> **Data excerpts**
.....
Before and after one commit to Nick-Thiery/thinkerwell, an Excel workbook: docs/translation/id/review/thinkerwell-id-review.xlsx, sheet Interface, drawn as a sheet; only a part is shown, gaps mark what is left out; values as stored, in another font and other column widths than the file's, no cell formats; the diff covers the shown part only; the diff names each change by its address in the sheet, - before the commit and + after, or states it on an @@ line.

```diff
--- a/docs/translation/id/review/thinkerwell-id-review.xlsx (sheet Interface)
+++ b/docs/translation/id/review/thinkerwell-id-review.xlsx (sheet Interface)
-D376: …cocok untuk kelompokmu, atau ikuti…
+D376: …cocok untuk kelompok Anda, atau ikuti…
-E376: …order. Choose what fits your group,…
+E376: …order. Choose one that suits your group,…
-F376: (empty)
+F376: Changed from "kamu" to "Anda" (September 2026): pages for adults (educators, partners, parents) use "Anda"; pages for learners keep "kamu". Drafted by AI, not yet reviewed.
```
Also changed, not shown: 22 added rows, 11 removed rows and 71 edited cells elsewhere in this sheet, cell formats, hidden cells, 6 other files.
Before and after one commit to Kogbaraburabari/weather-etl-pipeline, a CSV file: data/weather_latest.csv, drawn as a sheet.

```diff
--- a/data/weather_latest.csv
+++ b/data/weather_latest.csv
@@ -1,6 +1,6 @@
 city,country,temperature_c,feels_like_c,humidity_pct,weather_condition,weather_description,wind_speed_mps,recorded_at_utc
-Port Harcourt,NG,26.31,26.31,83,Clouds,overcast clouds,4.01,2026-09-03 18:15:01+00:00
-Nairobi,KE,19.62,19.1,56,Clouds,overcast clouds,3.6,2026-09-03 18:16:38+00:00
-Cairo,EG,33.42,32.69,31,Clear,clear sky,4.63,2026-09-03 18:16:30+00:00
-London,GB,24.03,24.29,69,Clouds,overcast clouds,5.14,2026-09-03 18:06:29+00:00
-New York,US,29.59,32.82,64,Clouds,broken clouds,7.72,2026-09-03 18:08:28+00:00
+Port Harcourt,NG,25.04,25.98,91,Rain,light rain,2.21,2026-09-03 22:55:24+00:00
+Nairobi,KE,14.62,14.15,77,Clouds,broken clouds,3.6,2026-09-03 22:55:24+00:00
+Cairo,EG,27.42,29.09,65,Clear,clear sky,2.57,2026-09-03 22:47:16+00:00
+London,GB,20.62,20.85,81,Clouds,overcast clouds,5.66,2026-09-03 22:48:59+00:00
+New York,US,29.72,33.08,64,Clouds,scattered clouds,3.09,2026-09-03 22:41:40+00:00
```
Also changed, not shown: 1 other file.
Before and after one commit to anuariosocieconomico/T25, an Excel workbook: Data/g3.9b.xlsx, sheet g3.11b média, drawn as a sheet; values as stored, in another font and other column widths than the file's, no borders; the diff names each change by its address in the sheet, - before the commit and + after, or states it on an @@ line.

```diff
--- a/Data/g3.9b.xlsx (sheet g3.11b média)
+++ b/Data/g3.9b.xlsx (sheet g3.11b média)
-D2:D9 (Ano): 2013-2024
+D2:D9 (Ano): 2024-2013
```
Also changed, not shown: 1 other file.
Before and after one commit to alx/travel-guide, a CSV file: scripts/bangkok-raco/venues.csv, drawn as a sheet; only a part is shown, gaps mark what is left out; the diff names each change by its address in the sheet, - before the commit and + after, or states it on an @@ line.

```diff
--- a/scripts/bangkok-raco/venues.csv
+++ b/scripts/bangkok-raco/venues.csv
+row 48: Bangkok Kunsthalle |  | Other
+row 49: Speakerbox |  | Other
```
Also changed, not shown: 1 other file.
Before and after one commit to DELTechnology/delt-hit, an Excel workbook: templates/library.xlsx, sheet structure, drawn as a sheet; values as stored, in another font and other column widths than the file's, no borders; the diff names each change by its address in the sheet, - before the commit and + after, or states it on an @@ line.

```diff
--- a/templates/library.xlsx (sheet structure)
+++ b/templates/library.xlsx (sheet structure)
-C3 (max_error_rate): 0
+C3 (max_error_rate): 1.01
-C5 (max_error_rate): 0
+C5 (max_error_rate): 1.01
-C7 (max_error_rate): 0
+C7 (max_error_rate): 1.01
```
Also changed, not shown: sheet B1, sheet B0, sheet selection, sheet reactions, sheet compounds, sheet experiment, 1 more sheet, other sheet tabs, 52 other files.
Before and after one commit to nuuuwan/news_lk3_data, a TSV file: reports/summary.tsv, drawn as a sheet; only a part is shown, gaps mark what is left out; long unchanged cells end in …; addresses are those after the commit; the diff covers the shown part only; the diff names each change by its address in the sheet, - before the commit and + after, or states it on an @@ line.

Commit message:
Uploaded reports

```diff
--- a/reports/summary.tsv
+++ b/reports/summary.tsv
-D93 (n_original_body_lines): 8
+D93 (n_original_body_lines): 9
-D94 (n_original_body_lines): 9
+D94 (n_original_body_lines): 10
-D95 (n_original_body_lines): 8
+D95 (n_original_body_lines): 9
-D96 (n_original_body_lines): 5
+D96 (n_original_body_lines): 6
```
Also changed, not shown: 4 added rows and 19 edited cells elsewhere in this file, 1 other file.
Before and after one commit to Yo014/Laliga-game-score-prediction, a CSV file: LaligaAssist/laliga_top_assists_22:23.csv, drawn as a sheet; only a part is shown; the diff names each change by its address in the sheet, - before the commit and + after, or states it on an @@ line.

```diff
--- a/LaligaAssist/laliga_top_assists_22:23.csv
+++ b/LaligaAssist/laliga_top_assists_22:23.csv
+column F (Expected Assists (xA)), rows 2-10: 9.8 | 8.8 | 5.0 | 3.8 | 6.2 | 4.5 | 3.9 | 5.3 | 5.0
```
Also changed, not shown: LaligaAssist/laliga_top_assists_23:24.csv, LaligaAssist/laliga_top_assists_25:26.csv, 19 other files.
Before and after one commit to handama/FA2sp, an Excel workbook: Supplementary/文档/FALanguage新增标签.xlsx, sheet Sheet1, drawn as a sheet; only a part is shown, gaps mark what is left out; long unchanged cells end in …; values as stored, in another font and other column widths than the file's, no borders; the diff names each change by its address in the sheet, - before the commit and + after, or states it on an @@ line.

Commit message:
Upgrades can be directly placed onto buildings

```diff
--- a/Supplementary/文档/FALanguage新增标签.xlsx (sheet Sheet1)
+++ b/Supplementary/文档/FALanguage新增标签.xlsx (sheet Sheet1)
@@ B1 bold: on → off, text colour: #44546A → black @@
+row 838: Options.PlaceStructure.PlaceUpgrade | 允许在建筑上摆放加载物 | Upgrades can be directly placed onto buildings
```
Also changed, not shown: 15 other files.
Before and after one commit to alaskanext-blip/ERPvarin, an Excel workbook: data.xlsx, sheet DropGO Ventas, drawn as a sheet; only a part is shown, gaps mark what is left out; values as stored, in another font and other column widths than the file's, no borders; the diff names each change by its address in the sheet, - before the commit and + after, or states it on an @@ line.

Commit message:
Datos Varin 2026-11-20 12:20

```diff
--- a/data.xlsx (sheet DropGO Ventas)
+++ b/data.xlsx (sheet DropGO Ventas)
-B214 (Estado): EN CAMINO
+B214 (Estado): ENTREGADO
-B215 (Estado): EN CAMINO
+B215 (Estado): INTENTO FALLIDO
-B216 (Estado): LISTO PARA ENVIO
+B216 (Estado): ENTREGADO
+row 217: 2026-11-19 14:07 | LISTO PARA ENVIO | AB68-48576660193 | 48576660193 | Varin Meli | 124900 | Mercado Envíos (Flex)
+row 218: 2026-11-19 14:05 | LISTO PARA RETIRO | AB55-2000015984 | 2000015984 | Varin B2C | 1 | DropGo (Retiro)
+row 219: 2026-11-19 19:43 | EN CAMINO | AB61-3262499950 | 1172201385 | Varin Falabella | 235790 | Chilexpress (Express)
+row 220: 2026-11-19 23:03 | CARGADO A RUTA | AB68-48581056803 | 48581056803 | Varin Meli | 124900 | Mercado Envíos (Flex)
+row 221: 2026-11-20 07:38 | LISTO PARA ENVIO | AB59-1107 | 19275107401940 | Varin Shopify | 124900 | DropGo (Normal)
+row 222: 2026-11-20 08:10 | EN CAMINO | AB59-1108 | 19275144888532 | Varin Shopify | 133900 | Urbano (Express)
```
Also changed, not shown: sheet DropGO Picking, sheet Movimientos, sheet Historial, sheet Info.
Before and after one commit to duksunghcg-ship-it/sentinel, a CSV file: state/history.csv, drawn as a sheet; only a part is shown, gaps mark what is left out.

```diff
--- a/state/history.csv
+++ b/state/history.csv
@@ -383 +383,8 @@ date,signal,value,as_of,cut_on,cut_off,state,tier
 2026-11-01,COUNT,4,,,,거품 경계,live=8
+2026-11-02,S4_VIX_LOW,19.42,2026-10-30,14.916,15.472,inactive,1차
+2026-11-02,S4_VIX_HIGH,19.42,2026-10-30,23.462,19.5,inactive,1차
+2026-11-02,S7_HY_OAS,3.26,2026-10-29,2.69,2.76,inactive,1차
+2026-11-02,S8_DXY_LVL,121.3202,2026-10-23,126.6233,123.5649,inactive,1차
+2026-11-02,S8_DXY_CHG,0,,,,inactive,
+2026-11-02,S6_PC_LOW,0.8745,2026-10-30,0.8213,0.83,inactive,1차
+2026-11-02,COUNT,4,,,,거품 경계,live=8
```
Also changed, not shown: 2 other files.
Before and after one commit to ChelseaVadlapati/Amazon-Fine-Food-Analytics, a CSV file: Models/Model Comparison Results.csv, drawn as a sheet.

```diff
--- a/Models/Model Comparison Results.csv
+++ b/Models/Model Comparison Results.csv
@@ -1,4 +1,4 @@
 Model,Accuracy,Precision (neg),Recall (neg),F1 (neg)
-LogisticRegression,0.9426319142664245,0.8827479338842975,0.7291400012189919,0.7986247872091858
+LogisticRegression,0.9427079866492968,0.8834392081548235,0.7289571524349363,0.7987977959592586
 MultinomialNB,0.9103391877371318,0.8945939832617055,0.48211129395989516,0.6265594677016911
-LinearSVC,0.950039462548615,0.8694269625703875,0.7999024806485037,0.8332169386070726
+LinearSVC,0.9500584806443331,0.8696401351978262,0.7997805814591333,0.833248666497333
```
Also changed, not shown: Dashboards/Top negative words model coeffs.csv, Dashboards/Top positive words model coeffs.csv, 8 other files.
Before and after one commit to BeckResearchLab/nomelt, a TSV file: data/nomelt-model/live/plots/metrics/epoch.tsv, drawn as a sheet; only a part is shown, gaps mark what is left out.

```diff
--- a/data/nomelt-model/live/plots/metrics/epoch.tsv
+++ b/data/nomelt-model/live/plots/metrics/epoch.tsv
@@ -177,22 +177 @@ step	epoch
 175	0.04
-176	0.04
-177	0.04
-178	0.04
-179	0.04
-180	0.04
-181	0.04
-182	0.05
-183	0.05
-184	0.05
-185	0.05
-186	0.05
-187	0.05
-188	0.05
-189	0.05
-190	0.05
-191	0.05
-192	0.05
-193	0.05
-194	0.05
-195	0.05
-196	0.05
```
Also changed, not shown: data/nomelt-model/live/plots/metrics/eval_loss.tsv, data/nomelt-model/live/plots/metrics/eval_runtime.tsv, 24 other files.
.....
> **EXERCISE GOAL**
Filter the entries down to the lines with the word "CAMINO" in them.

> **EXERCISE SOLUTION**
-B214 (Estado): EN CAMINO
-B215 (Estado): EN CAMINO
+row 219: 2026-11-19 19:43 | EN CAMINO | AB61-3262499950 | 1172201385 | Varin Falabella | 235790 | Chilexpress (Express)
+row 222: 2026-11-20 08:10 | EN CAMINO | AB59-1108 | 19275144888532 | Varin Shopify | 133900 | Urbano (Express)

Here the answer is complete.